> Directions
Copy all lines in the data that contain the string "useEffect".

*** Source information Section Begins ***

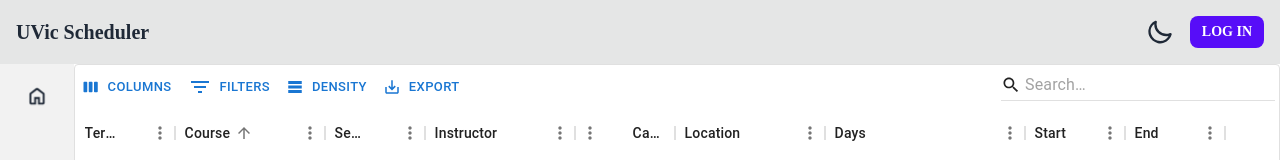
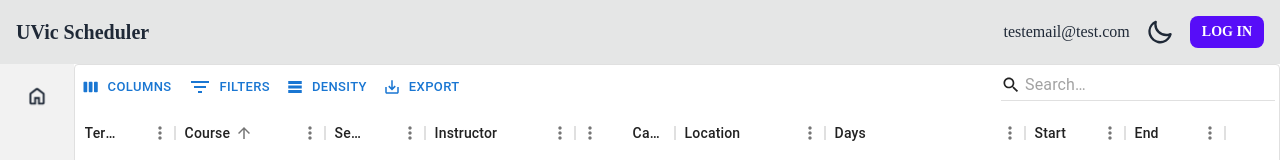
Before and after one commit to SENG-499-Company-3/frontend, a Next.js app: page / in a window 1280 px wide. Shown: the top 160 px of the page. Built offline with nearby package versions, Linux system fonts and the light colour scheme.

Commit message:
Reset branch: cleanup of email display, prep for name display

```diff
--- a/src/components/navigation/TopNavigation.tsx
+++ b/src/components/navigation/TopNavigation.tsx
@@ -1,9 +1,26 @@
-import { useEffect, useState } from "react";
+import { useContext, useEffect, useState } from "react";
+import { useRouter } from 'next/router';
+import { AuthContext } from '../../contexts/AuthContext';
 
-export const TopNavigation = ({switchTheme}) => {
+export const TopNavigation = ({ switchTheme }) => {
     // TODO: Add useContext for user data
     const sessionData = null
 
+    const router = useRouter();
+    const authContext = useContext(AuthContext);
+    const currentUser = authContext.currentUser();
+    const [emailAddress, setEmailAddress] = useState<string>("testemail@test.com");
+    //SET that inital to null - currently in test
+
+    useEffect(
+        () => {
+            if (currentUser) {
+                console.log("Is signed in");
+                setEmailAddress(currentUser.emailAddress);
+            }
+        },
+        [currentUser]
+    )
     const signOut = async () => {
         // TODO: Add sign out logic
     }
@@ -14,6 +31,9 @@
                 <a className="btn btn-ghost normal-case text-xl">UVic Scheduler</a>
             </div>
             <div className="flex-none gap-2 px-4">
+
+                {/* If user is signed in, email is displayed */}
+                <div>{emailAddress}</div>
 
                 {/* Theme Button */}
                 <label className="swap swap-rotate px-2">
@@ -27,6 +47,7 @@
                     <label
                         className="btn btn-primary btn-sm"
                         htmlFor="signInModal"
+                        onClick={() => router.push('/login')}
                     >
                         Log In
                     </label>
--- a/src/pages/index.tsx
+++ b/src/pages/index.tsx
@@ -1,7 +1,40 @@
-import React from 'react'
+import React, { useContext, useEffect, useState } from 'react';
 import ScheduleList from '../components/schedule/ScheduleList'
+import { AuthContext } from '../contexts/AuthContext';
 
 const HomePage = () => {
+    const authContext = useContext(AuthContext);
+    const currentUser = authContext.currentUser();
+    const [displayName, setDisplayName] = useState<string>(null);
+
+    /* useEffect for capturing logged in user data */
+    useEffect(
+        () => {
+            if (currentUser) {
+                console.log("Is signed in");
+                setDisplayName(currentUser.displayName);
+            }
+        },
+        [currentUser]
+    )
+    /*SL: I have this piece of code that worked before, but now it's doing something weird with the arrangement?
+    return (
+        <>
+        <div>
+        {authContext.isAuthenticated() ?
+            <div>Please log in</div>
+        :
+            <>
+                <div>Welcome, {displayName}</div>
+                <div>
+                    <ScheduleList />
+                </div>
+            </>
+        }
+        </div >
+        </>
+    )
+    */
     return (
         <ScheduleList />
     )
```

*** Source information Section Ends ***

> Exercise result
-import { useEffect, useState } from "react";
+import { useContext, useEffect, useState } from "react";
+    useEffect(
+import React, { useContext, useEffect, useState } from 'react';
+    /* useEffect for capturing logged in user data */
+    useEffect(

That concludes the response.